Eisenbies, M., State University of New York College of Environmental Science and Forestry
Souza, D. P. D., State University of New York College of Environmental Science and Forestry
Therasme, O., State University of New-York, College of Environmental Science and Forestry
Hallen, K., State University of New York College of Environmental Science and Forestry

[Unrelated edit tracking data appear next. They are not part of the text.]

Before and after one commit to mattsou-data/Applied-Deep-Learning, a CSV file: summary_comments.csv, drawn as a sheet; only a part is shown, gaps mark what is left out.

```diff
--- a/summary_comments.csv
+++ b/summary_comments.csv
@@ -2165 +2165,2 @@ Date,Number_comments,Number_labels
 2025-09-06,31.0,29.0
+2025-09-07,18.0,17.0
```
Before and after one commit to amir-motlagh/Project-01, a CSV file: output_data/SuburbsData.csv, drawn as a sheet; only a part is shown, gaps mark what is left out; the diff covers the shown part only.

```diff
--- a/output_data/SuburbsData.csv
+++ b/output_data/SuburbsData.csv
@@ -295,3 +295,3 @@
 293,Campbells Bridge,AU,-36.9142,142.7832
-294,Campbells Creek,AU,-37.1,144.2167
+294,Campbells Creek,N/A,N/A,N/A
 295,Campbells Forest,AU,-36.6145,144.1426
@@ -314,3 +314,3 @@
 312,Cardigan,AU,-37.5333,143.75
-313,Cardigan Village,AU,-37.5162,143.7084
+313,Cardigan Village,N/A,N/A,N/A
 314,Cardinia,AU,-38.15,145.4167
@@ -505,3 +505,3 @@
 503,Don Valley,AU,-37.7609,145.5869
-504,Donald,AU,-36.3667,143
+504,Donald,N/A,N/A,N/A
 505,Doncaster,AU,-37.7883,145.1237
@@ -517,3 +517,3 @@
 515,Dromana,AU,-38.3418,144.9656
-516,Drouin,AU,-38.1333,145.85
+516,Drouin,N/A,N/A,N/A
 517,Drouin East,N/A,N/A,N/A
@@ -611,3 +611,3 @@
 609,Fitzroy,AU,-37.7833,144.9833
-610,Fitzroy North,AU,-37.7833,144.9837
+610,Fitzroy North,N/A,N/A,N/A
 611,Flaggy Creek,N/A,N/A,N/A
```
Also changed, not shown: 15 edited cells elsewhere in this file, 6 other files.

Demand for renewable energy in the United States is at its highest and is projected to increase. Bioenergy sourced from perennial energy crops is expected to be an important resource and short rotation woody crops (SRWC) such as shrub willow and hybrid poplar have shown great potential in their respective regions in terms of biomass production and job creation while also providing environmental benefits. However, ambitious cost targets have been set for bioenergy crops in order for them to compete with other sources of energy. Harvesting and logistics continue to comprise the largest portion of costs associated with SRWC production. While studies have identified key factors affecting system performance (e.g. machine type, horsepower, standing biomass, operator experience), few studies have sought collected and complied this information from commercial scale operations. This initiative is focused collecting field data from commercial scale willow harvesting operations, providing it to modeling teams who then provide direct feedback on the operation of the system, ways to optimize it and reduce overall costs. Harvests were conducted over 20 days on ten, three-year-old shrub willow fields in Northern New York State using two New Holland FR-Series forage harvesters equipped with FB130 coppice headers. These single pass cut and chip systems harvest the willow, chip it and blown the chips into collection wagons pulled by tractors. The harvesters and wagons were equipped with GPS units and wagon loads of chips were weighed. Data is processed to compare harvester performance (effective material capacity, field capacity, fuel consumption, engine loading) and collection system performance related to harvester power, operator experience, standing biomass, and field conditions. The amount of harvested biomass ranged from 15 to 80 Mg ha-1. Mean material capacity of the harvester filling wagons was approximately 30 Mg hr-1, but exceeded 60 Mg hr-1 for fresh biomass. Mean material capacity of the collection system delivering biomass to short-term storage was approximately 15 Mg hr-1, but could exceed 30 Mg hr-1, which is an improvement over earlier trials. Bulk density of willow chips ranged between approximately 175 and 325 kg m-3 with significant differences between collection vehicles. Results were shred with modelers who are using the data to identify ways to optimize the system and reduce the cost of harvesting and logistics.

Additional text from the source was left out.